Offeror is bound to a unilateral contract once offeree has rendered substantial performance

Mortgage broker offer bonus program at work when reaching certain thresholds

Stayed with Coldwell for the entire year to receive the bonus

Coldwell tried to revoke original offer in Sept, after substantial performance

Mutual Assent


First question in K formation, is there an offer?

Look to the 3 elements.

Is the offer addressed to a specific person(s)?
Are the terms reasonably certain?
Was there an intent to be bound?

Under the UCC, offer can be made in any way that

Invites acceptance
Is reasonable under the circumstances
A purchase order is an offer which invites acceptance by shipping, or promising to ship the goods.
Terms can be left open, as long as the parties intended to make a K, and there is a reasonably certain way to remedy

Under the CISG (similar to the CL)

Addressed to one or more persons
Sufficiently definite
Indicate an intent to be bound
Must expressly or implicitly fix or make provisions to fix the price and quantity

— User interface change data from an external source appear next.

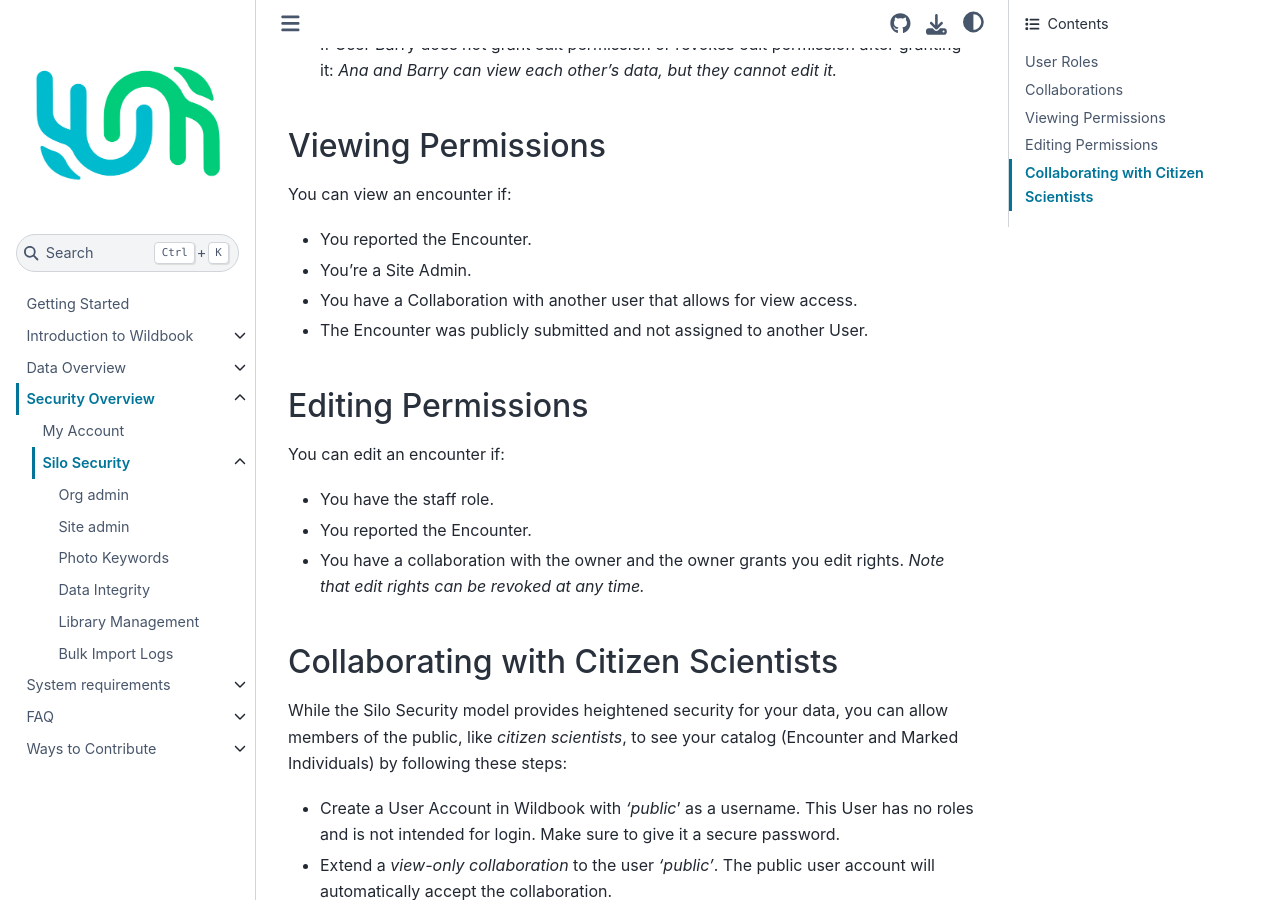
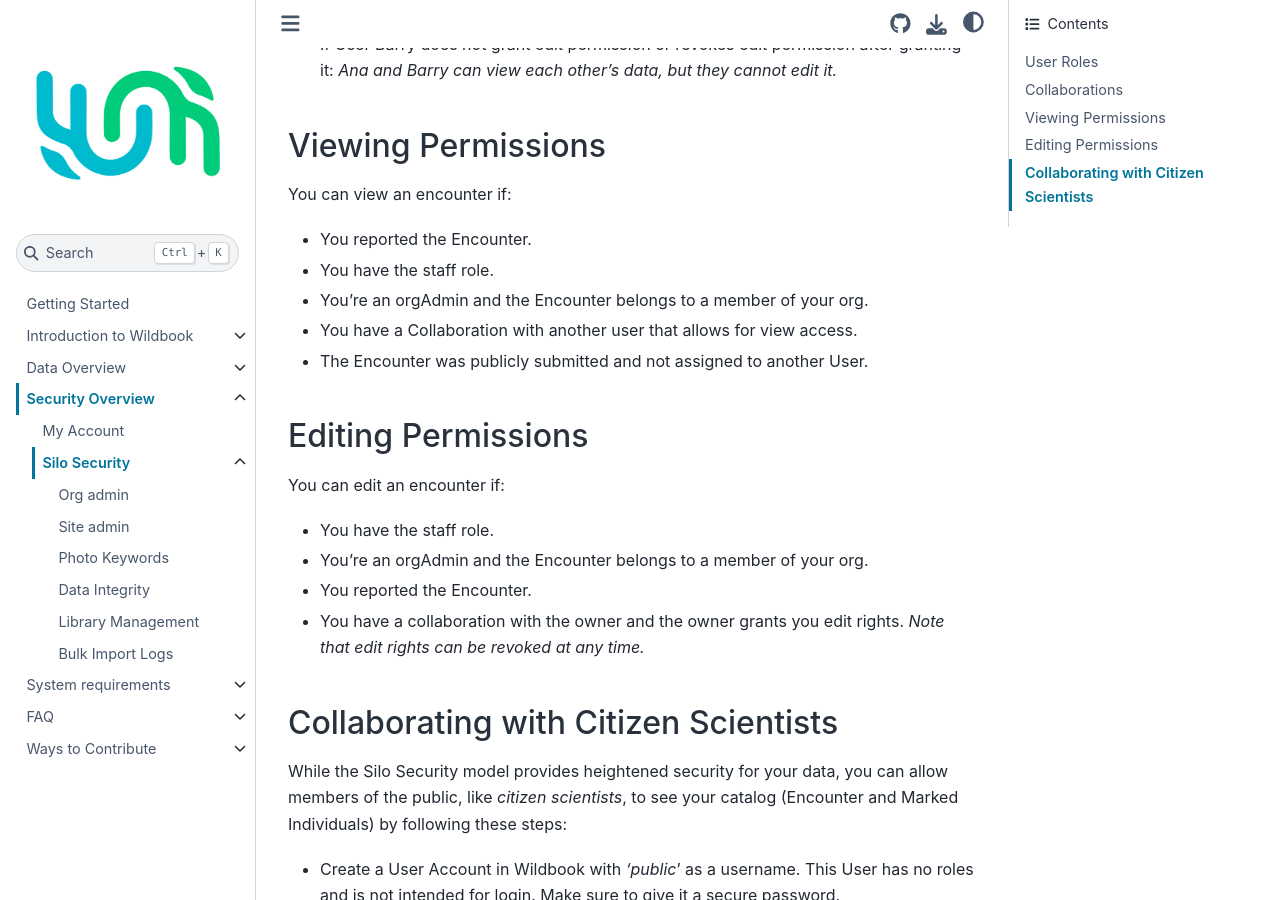
Before and after one commit to WildMeOrg/wildbook-docs, a Sphinx documentation site: the page built from docs/security/silo-security/index.md, in a window 1280 px wide and 900 px high, scrolled down 1853 px. Built offline with Sphinx 7.4.7 and the Sphinx Book theme 1.1.4, drawn with Linux system fonts in a browser that asks for light colours.

Commit message:
Update index.md

```diff
--- a/docs/security/silo-security/index.md
+++ b/docs/security/silo-security/index.md
@@ -57,7 +57,8 @@
 You can view an encounter if:
 
 * You reported the Encounter.
-* You’re a Site Admin.
+* You have the staff role.
+* You're an orgAdmin and the Encounter belongs to a member of your org.
 * You have a Collaboration with another user that allows for view access.
 * The Encounter was publicly submitted and not assigned to another User.
 
@@ -66,6 +67,7 @@
 You can edit an encounter if:
 
 * You have the staff role.
+* You're an orgAdmin and the Encounter belongs to a member of your org.
 * You reported the Encounter.
 * You have a collaboration with the owner and the owner grants you edit rights. *Note that edit rights can be revoked at any time.*
 
```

Things to remember:

Offer is effective upon receipt
Offers are freely revocable, even if promised to stay open
If no time frame stated, offer stays open (expir

s (ads) unless the other party clearly indicates to the contrary


Was there acceptance? Or merely a counter offer?


An expression of assent to the terms of the offer
Must be made in accordance to the terms of the offer (if offer says stand on your head in the corner, that’s what you have to do)
If no manner of acceptance specified, any reasonable manner will suffice.
An acceptance is only valid, however, if the offeree knows of the offer, the offeree manifests an intention to accept, and the acceptance is expressed as an unequivocal and unconditional agreement to the terms of the offer.

Rnd §50

Acceptance is manifestation of assent to the terms made in the offer, in accordance to the requirements of the offer.
Acceptance by performance requires at least part of what the offer requests be performed.
Acceptance by a promise requires that the offeree complete every act essential to making the promise

Acceptance by silence not valid in most cases

Rnd §69

Offeree takes the benefit of the offer, and knows they were offered with expectation of compensation.
Offeror has stated that assent may be manifested by silence or inaction, and the offeree intends to accept by silence or inaction
Previous dealings show that silence is norm for acceptance, and should notify if rejecting.

Mirror Image Rule

Acceptance must mirror the terms of the offer. Cannot add or delete terms.
Rnd §59 Acceptance that is conditional on the offeror’s assent to terms additional or different from those offered is not acceptance but a counter offer.

Counter offer

Rnd §39
Proposal of a substitute bargain relating to the same matter of the original offer.
Offeree’s power of acceptance terminated by making a counter offer
Suggestions to a K do not necessarily make a counter offer